Instructions to follow: Without any pictures, copy the records below once more, exactly as they are.

(Beginning of Records for the exercise)

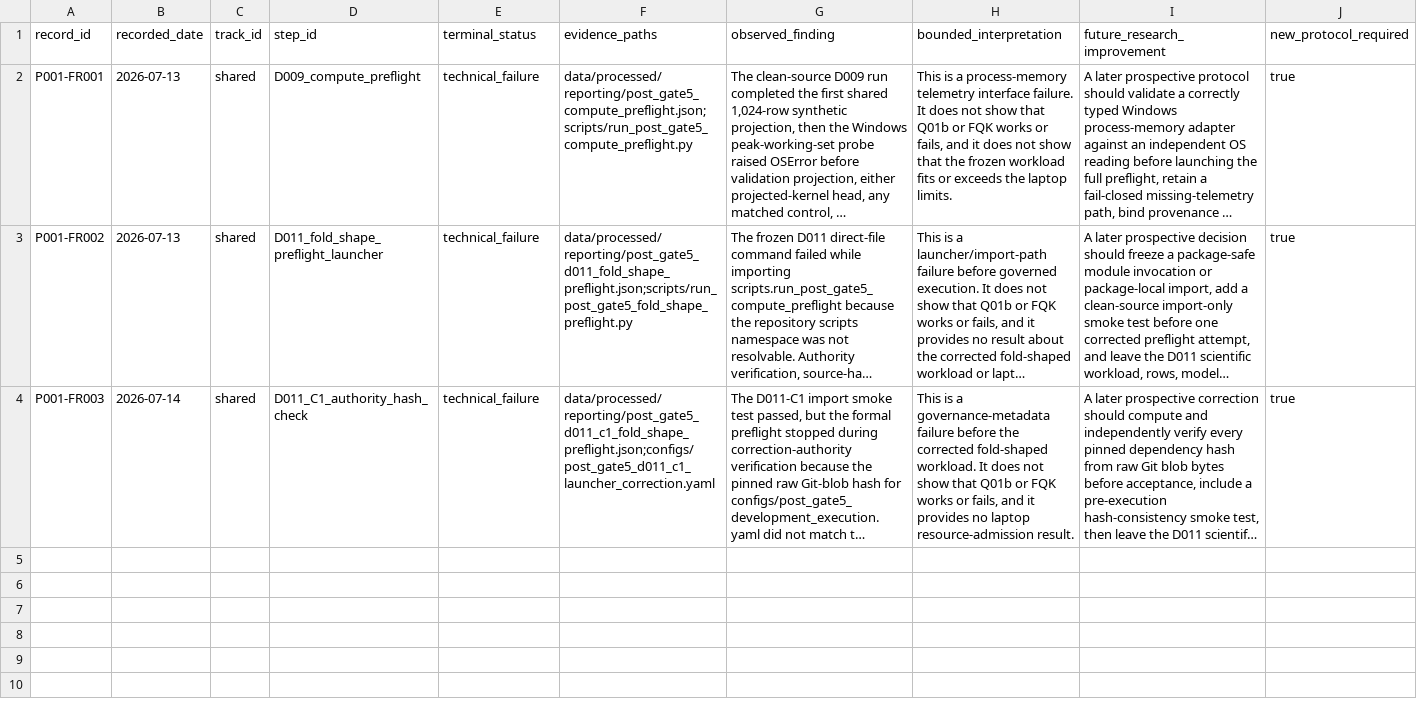
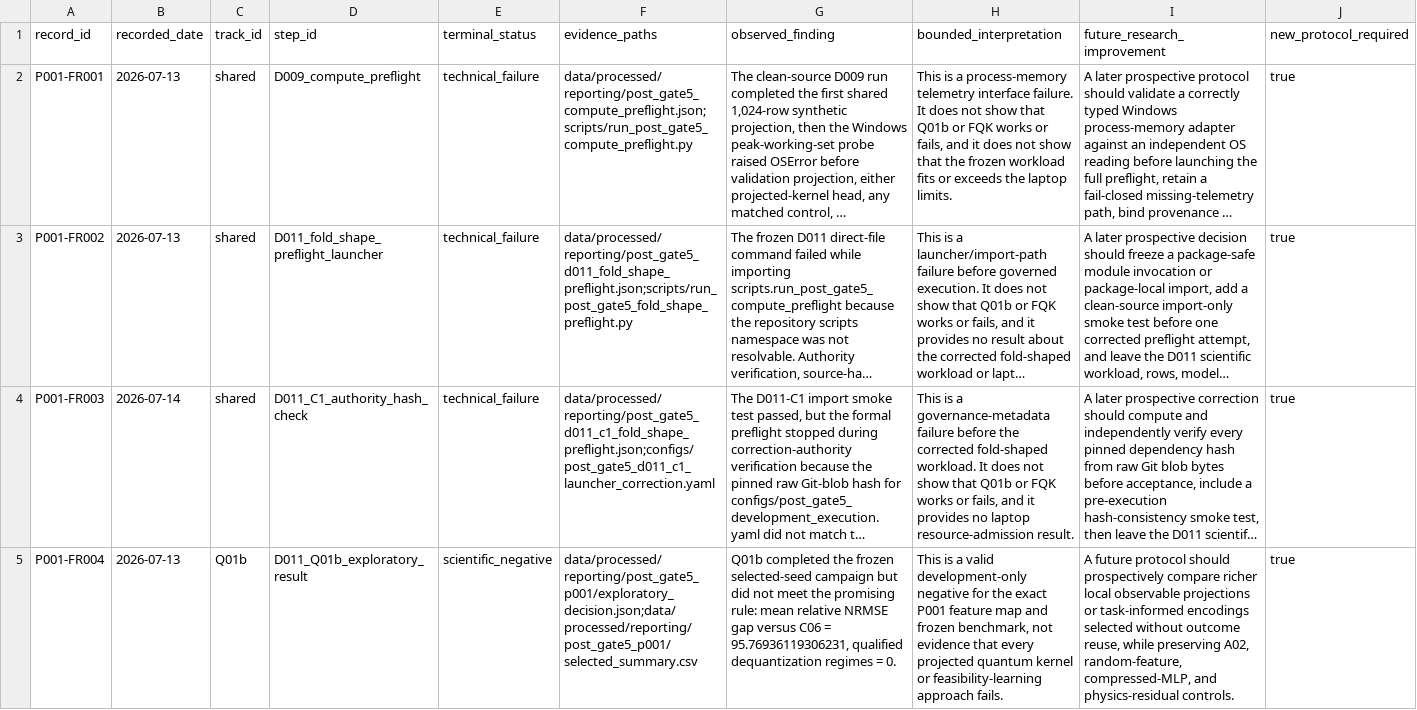
Before and after one commit to taechasith/QMLforArtemisIV, a CSV file: data/processed/reporting/post_gate5_future_research_discussion.csv, drawn as a sheet; only a part is shown; long unchanged cells end in …; rows hold the shown columns only; the diff covers the shown part only; the diff names each change by its address in the sheet, - before the commit and + after, or states it on an @@ line.

```diff
--- a/data/processed/reporting/post_gate5_future_research_discussion.csv
+++ b/data/processed/reporting/post_gate5_future_research_discussion.csv
+row 5: P001-FR004 | 2026-07-13 | Q01b | D011_Q01b_exploratory_result | scientific_negative | data/processed/reporting/post_gate5_p001/exploratory_decision.json;data/processed/reporting/post_gate5_p001/selected_summary.csv | Q01b completed the frozen selected-seed campaign but did not meet the promising rule: mean relative NRMSE gap versus C06 = 95.76936119306231, qualified dequantization regimes = 0. | This is a valid development-only negative for the exact P001 feature map and frozen benchmark, not evidence that every projected quantum kernel or feasibility-learning approach fails. | A future protocol should prospectively compare richer local observable projections or task-informed encodings selected without outcome reuse, while preserving A02, random-feature, compressed-MLP, and physics-residual controls. | true
```
Also changed, not shown: 1 added row elsewhere in this file, artifacts/research_figures/figure_registry.csv, 25 other files.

(End of Records for the exercise)

Answer to this exercise:
Before and after one commit to taechasith/QMLforArtemisIV, a CSV file: data/processed/reporting/post_gate5_future_research_discussion.csv, drawn as a sheet; only a part is shown; long unchanged cells end in …; rows hold the shown columns only; the diff covers the shown part only; the diff names each change by its address in the sheet, - before the commit and + after, or states it on an @@ line.

```diff
--- a/data/processed/reporting/post_gate5_future_research_discussion.csv
+++ b/data/processed/reporting/post_gate5_future_research_discussion.csv
+row 5: P001-FR004 | 2026-07-13 | Q01b | D011_Q01b_exploratory_result | scientific_negative | data/processed/reporting/post_gate5_p001/exploratory_decision.json;data/processed/reporting/post_gate5_p001/selected_summary.csv | Q01b completed the frozen selected-seed campaign but did not meet the promising rule: mean relative NRMSE gap versus C06 = 95.76936119306231, qualified dequantization regimes = 0. | This is a valid development-only negative for the exact P001 feature map and frozen benchmark, not evidence that every projected quantum kernel or feasibility-learning approach fails. | A future protocol should prospectively compare richer local observable projections or task-informed encodings selected without outcome reuse, while preserving A02, random-feature, compressed-MLP, and physics-residual controls. | true
```
Also changed, not shown: 1 added row elsewhere in this file, artifacts/research_figures/figure_registry.csv, 25 other files.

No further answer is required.